Why is there a time limit? Well, the law likes to keep things moving along. It's not fair on the other people who stand to inherit if things are up in the air for ages. Plus, the assets might have already been handed out, making things more complicated and messy for everyone.
So, if you think you have a good reason to contest a will, it's best to get legal advice as soon as possible. Waiting too long could make it much harder for you to get what you believe is rightfully yours.
If you're thinking of contesting a will, you might be wondering how this could affect what you're set to inherit. The answer isn't straightforward, in some cases, challenging a will might even lead the court to question your entitlement, and that could jeopardise what you’re supposed to inherit.
The outcome depends on a few things. First, if your contest is successful, the will could be revised, and that might actually increase your share. On the other hand, if you lose the case, you might end up with legal fees that could eat into any inheritance you were originally set to get.
Another thing to consider is family dynamics. Contesting a will can stir up emotions and potentially create rifts between family members. This could have long-term implications that go beyond the financial aspect of inheritance.
So, before contesting, it's a good idea to weigh up the pros and cons carefully. Make sure you've got solid grounds to contest and consult a legal expert to get a clearer picture of where you stand.

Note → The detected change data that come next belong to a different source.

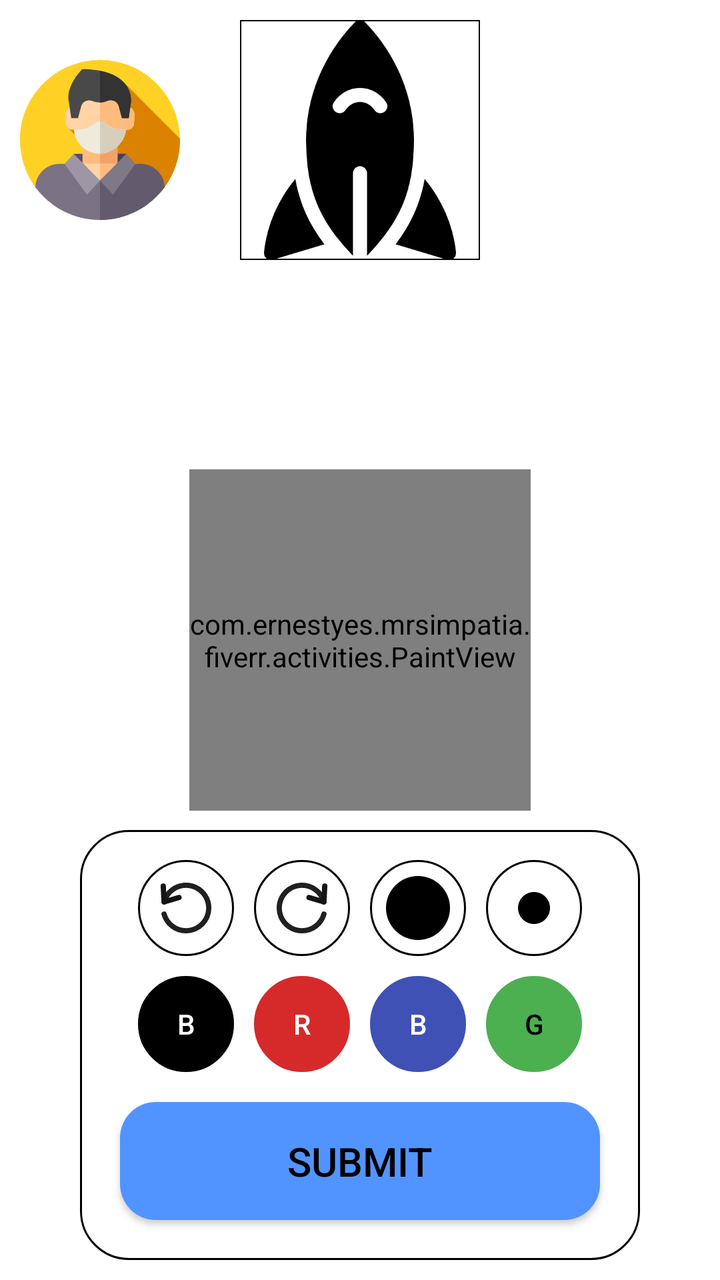
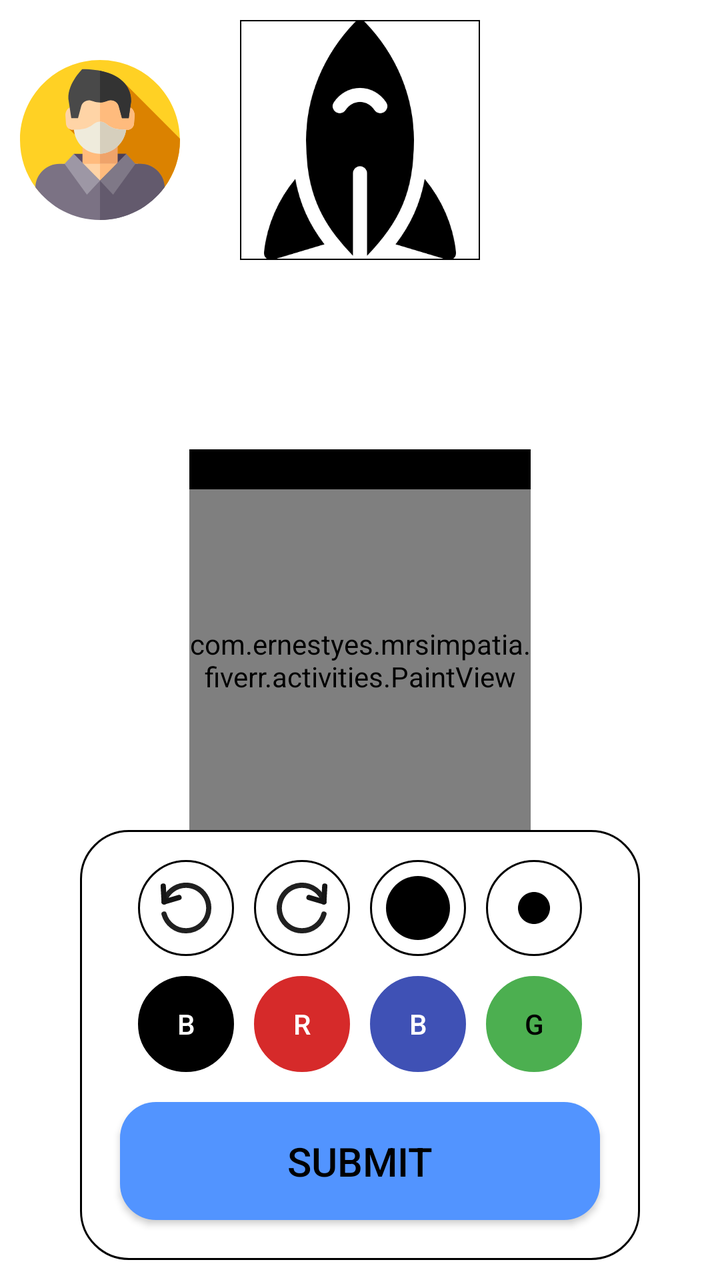

Two renders of the same Android screen: before a commit and after it. Below are the layout's source before the change and the commit's diff.
<!-- AndroidManifest.xml: application theme AppTheme -->
<!-- res/layout/activity_art.xml -->
<?xml version="1.0" encoding="utf-8"?>
<RelativeLayout xmlns:android="http://schemas.android.com/apk/res/android"
    xmlns:app="http://schemas.android.com/apk/res-auto"
    xmlns:tools="http://schemas.android.com/tools"
    android:layout_width="match_parent"
    android:layout_height="match_parent"
    android:padding="10dp"
    android:background="@color/white"
    tools:context=".activities.ArtActivity">


    <RelativeLayout
        android:layout_width="match_parent"
        android:layout_height="wrap_content"
        android:layout_alignParentTop="true"
        android:orientation="horizontal">

        <ImageView
            android:layout_width="80dp"
            android:layout_height="80dp"
            android:layout_alignParentLeft="true"
            android:layout_centerInParent="true"
            android:src="@drawable/ic_user" />

        <ImageView
            android:id="@+id/showDemo"
            android:layout_width="120dp"
            android:layout_height="120dp"
            android:src="@drawable/level_9"
            android:layout_centerInParent="true"
            android:background="@drawable/curve_background_transparent" />

        <LinearLayout
            android:layout_width="wrap_content"
            android:layout_height="wrap_content"
            android:layout_alignParentRight="true"
            android:layout_gravity="right"
            android:orientation="vertical">

            <ImageView
                android:layout_width="50dp"
                android:layout_height="50dp"
                android:layout_marginTop="10dp"
                android:text="S"
                android:textSize="20dp" />


        </LinearLayout>
    </RelativeLayout>


    <com.ernestyes.mrsimpatia.fiverr.activities.PaintView
        android:id="@+id/paintView"
        android:layout_width="512px"
        android:layout_height="512px"
        android:layout_centerInParent="true"
        android:layout_gravity="center"
        android:layout_marginTop="50dp"
        android:layout_marginBottom="50dp"/>




    <LinearLayout
        android:layout_width="280dp"
        android:layout_height="wrap_content"
        android:layout_alignParentBottom="true"
        android:layout_centerInParent="true"
        android:background="@drawable/circle_button_background"
        android:orientation="vertical"
        android:padding="10dp">


        <LinearLayout
            android:layout_width="match_parent"
            android:layout_height="wrap_content"
            android:gravity="center"
            android:orientation="horizontal">

            <ImageView
                android:id="@+id/undoIV"
                android:layout_width="48dp"
                android:layout_height="48dp"
                android:layout_margin="5dp"
                android:background="@drawable/circle_button_background"
                android:padding="10dp"
                android:src="@drawable/ic_undo" />

            <ImageView
                android:id="@+id/redoIV"
                android:layout_width="48dp"
                android:layout_height="48dp"
                android:layout_margin="5dp"
                android:background="@drawable/circle_button_background"
                android:padding="10dp"
                android:src="@drawable/ic_redo" />

            <ImageView
                android:id="@+id/fatLineIV"
                android:layout_width="48dp"
                android:layout_height="48dp"
                android:layout_margin="5dp"
                android:background="@drawable/circle_button_background"
                android:padding="8dp"
                android:src="@drawable/ic_dot"
                android:textAllCaps="false" />

            <ImageView
                android:id="@+id/thinLineIV"
                android:layout_width="48dp"
                android:layout_height="48dp"
                android:layout_margin="5dp"
                android:background="@drawable/circle_button_background"
                android:padding="16dp"
                android:src="@drawable/ic_dot"
                android:textAllCaps="false" />


        </LinearLayout>


        <LinearLayout
            android:layout_width="match_parent"
            android:layout_height="wrap_content"
            android:gravity="center"
            android:orientation="horizontal">

            <Button
                android:id="@+id/black_color"
                android:layout_width="48dp"
                android:layout_height="48dp"
                android:layout_margin="5dp"
                android:background="@drawable/circle_button_background"
                android:backgroundTint="@color/black"
                android:text="B"
                android:textColor="@color/white" />

            <Button
                android:id="@+id/red_color"
                android:layout_width="48dp"
                android:layout_height="48dp"
                android:layout_margin="5dp"
                android:background="@drawable/circle_button_background"
                android:backgroundTint="@color/red"
                android:text="R"
                android:textColor="@color/white" />

            <Button
                android:id="@+id/blue_color"
                android:layout_width="48dp"
                android:layout_height="48dp"
                android:layout_margin="5dp"
                android:background="@drawable/circle_button_background"
                android:backgroundTint="@color/blue"
                android:text="B"
                android:textColor="@color/white" />

            <Button
                android:id="@+id/green_color"
                android:layout_width="48dp"
                android:layout_height="48dp"
                android:layout_margin="5dp"
                android:background="@drawable/circle_button_background"
                android:backgroundTint="@color/green"
                android:text="G"
                android:textColor="@color/black" />


        </LinearLayout>

        <Button
            android:id="@+id/submitButton"
            android:layout_width="match_parent"
            android:layout_height="wrap_content"
            android:layout_gravity="center"
            android:layout_margin="10dp"
            android:background="@drawable/button_background"
            android:backgroundTint="#5294FF"
            android:paddingLeft="20dp"
            android:paddingTop="16dp"
            android:paddingRight="20dp"
            android:paddingBottom="16dp"
            android:text="Submit"
            android:textColor="@color/black"
            android:textSize="20dp" />


    </LinearLayout>

</RelativeLayout>
<!-- resources referenced by this layout -->
<resources>
  <color name="black">#000000</color>
  <color name="blue">#3F51B5</color>
  <color name="green">#4CAF50</color>
  <color name="red">#D62A2A</color>
  <color name="white">#ffffff</color>
  <!-- drawable button_background (drawable) -->
  <?xml version="1.0" encoding="utf-8"?>
  <shape android:shape="rectangle"
      xmlns:android="http://schemas.android.com/apk/res/android">
      <solid android:color="#000000"/>
      <corners android:radius="18dp"/>
  
  
  </shape>
  <!-- drawable circle_button_background (drawable-v24) -->
  <?xml version="1.0" encoding="utf-8"?>
  <shape xmlns:android="http://schemas.android.com/apk/res/android">
      <corners android:radius="24dp"/>
      <size android:height="48dp"
          android:width="48dp"/>
      <stroke android:width="1dp"
          android:color="@color/black"/>
  </shape>
  <!-- drawable curve_background_transparent (drawable) -->
  <?xml version="1.0" encoding="utf-8"?>
  <shape android:shape="rectangle" xmlns:android="http://schemas.android.com/apk/res/android">
  
      <stroke android:width="0.5dp"/>
      <stroke android:color="#000000"/>
  
  </shape>
  <!-- drawable ic_dot (drawable) -->
  <vector xmlns:android="http://schemas.android.com/apk/res/android"
      android:width="512dp"
      android:height="512dp"
      android:viewportWidth="512"
      android:viewportHeight="512">
    <path
        android:fillColor="#FF000000"
        android:pathData="M256,0C114.837,0 0,114.837 0,256s114.837,256 256,256s256,-114.837 256,-256S397.163,0 256,0z"/>
  </vector>
  <!-- drawable ic_redo (drawable) -->
  <vector xmlns:android="http://schemas.android.com/apk/res/android"
      android:width="512dp"
      android:height="512dp"
      android:viewportWidth="512"
      android:viewportHeight="512">
    <path
        android:pathData="m256,488a232,232 0,0 1,-164.049 -396.049,232.023 232.023,0 0,1 305.516,-19.842 233.559,233.559 0,0 1,82.025 121.444,24 24,0 1,1 -46.235,12.894 185.254,185.254 0,0 0,-65.082 -96.312,182.241 182.241,0 0,0 -112.175,-38.135c-101.458,0 -184,82.542 -184,184s82.542,184 184,184a182.236,182.236 0,0 0,112.174 -38.135,185.25 185.25,0 0,0 65.083,-96.312 24,24 0,1 1,46.235 12.894,233.557 233.557,0 0,1 -82.025,121.445 229.844,229.844 0,0 1,-141.467 48.108z"
        android:fillColor="#202020"/>
    <path
        android:pathData="m456,224a23.952,23.952 0,0 1,-6.77 -0.976l-135.995,-40a24,24 0,1 1,13.543 -46.048l106.94,31.454 6.32,-113.761a24,24 0,1 1,47.924 2.662l-8,144a24,24 0,0 1,-23.962 22.669z"
        android:fillColor="#151515"/>
  </vector>
  <!-- drawable ic_undo (drawable) -->
  <vector xmlns:android="http://schemas.android.com/apk/res/android"
      android:width="512dp"
      android:height="512dp"
      android:viewportWidth="512"
      android:viewportHeight="512">
    <path
        android:pathData="m256,488a229.844,229.844 0,0 1,-141.467 -48.108,233.557 233.557,0 0,1 -82.025,-121.445 24,24 0,1 1,46.235 -12.894,185.25 185.25,0 0,0 65.083,96.312 182.236,182.236 0,0 0,112.174 38.135c101.458,0 184,-82.542 184,-184s-82.542,-184 -184,-184a182.241,182.241 0,0 0,-112.175 38.135,185.254 185.254,0 0,0 -65.082,96.312 24,24 0,1 1,-46.235 -12.894,233.559 233.559,0 0,1 82.025,-121.444 232.008,232.008 0,0 1,373.467 183.891,232 232,0 0,1 -232,232z"
        android:fillColor="#202020"/>
    <path
        android:pathData="m56,224a24,24 0,0 1,-23.964 -22.669l-8,-144a24,24 0,1 1,47.924 -2.662l6.32,113.761 106.941,-31.454a24,24 0,1 1,13.543 46.048l-135.995,40a23.947,23.947 0,0 1,-6.769 0.976z"
        android:fillColor="#151515"/>
  </vector>
  <!-- drawable level_9: png bitmap (drawable, 15579 bytes) -->
  <style name="AppTheme" parent="Theme.AppCompat.Light.NoActionBar">
          
          <item name="colorPrimary">@color/colorPrimary</item>
          <item name="colorPrimaryDark">@color/colorPrimaryDark</item>
          <item name="colorAccent">@color/colorAccent</item>
      </style>
  <color name="colorPrimary">#6200EE</color>
  <color name="colorPrimaryDark">#3700B3</color>
  <color name="colorAccent">#03DAC5</color>
  <!-- unchanged entries left out for length: 1 -->
</resources>

<!-- the commit's change to res/layout/activity_art.xml (unified diff, before → after) -->
@@ -49,14 +49,28 @@
     </RelativeLayout>
 
 
-    <com.ernestyes.mrsimpatia.fiverr.activities.PaintView
-        android:id="@+id/paintView"
+
+    <LinearLayout
         android:layout_width="512px"
-        android:layout_height="512px"
+        android:layout_height="wrap_content"
         android:layout_centerInParent="true"
-        android:layout_gravity="center"
         android:layout_marginTop="50dp"
-        android:layout_marginBottom="50dp"/>
+        android:layout_marginBottom="50dp"
+        android:orientation="vertical">
+
+        <ProgressBar
+            android:id="@+id/progressbarAA"
+            android:layout_width="512px"
+            android:layout_height="20dp"
+            android:background="@color/text_color" />
+
+        <com.ernestyes.mrsimpatia.fiverr.activities.PaintView
+            android:id="@+id/paintView"
+            android:layout_width="512px"
+            android:layout_height="512px"
+            android:layout_gravity="center" />
+
+    </LinearLayout>
 
 
 
<!-- resource entries referenced after the edit -->
@@ -4,6 +4,7 @@
   <color name="blue">#3F51B5</color>
   <color name="green">#4CAF50</color>
   <color name="red">#D62A2A</color>
+  <color name="text_color">#000000</color>
   <color name="white">#ffffff</color>
   <!-- drawable button_background (drawable) -->
   <?xml version="1.0" encoding="utf-8"?>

It's a big decision, and it's important to be fully aware of the potential consequences, both good and bad.
If you're considering contesting probate and want to know the best way to go about it, our team is here to offer advice that's tailored to you.
Give us a call on 0800 1380 458 or send us a message through our website to get things moving.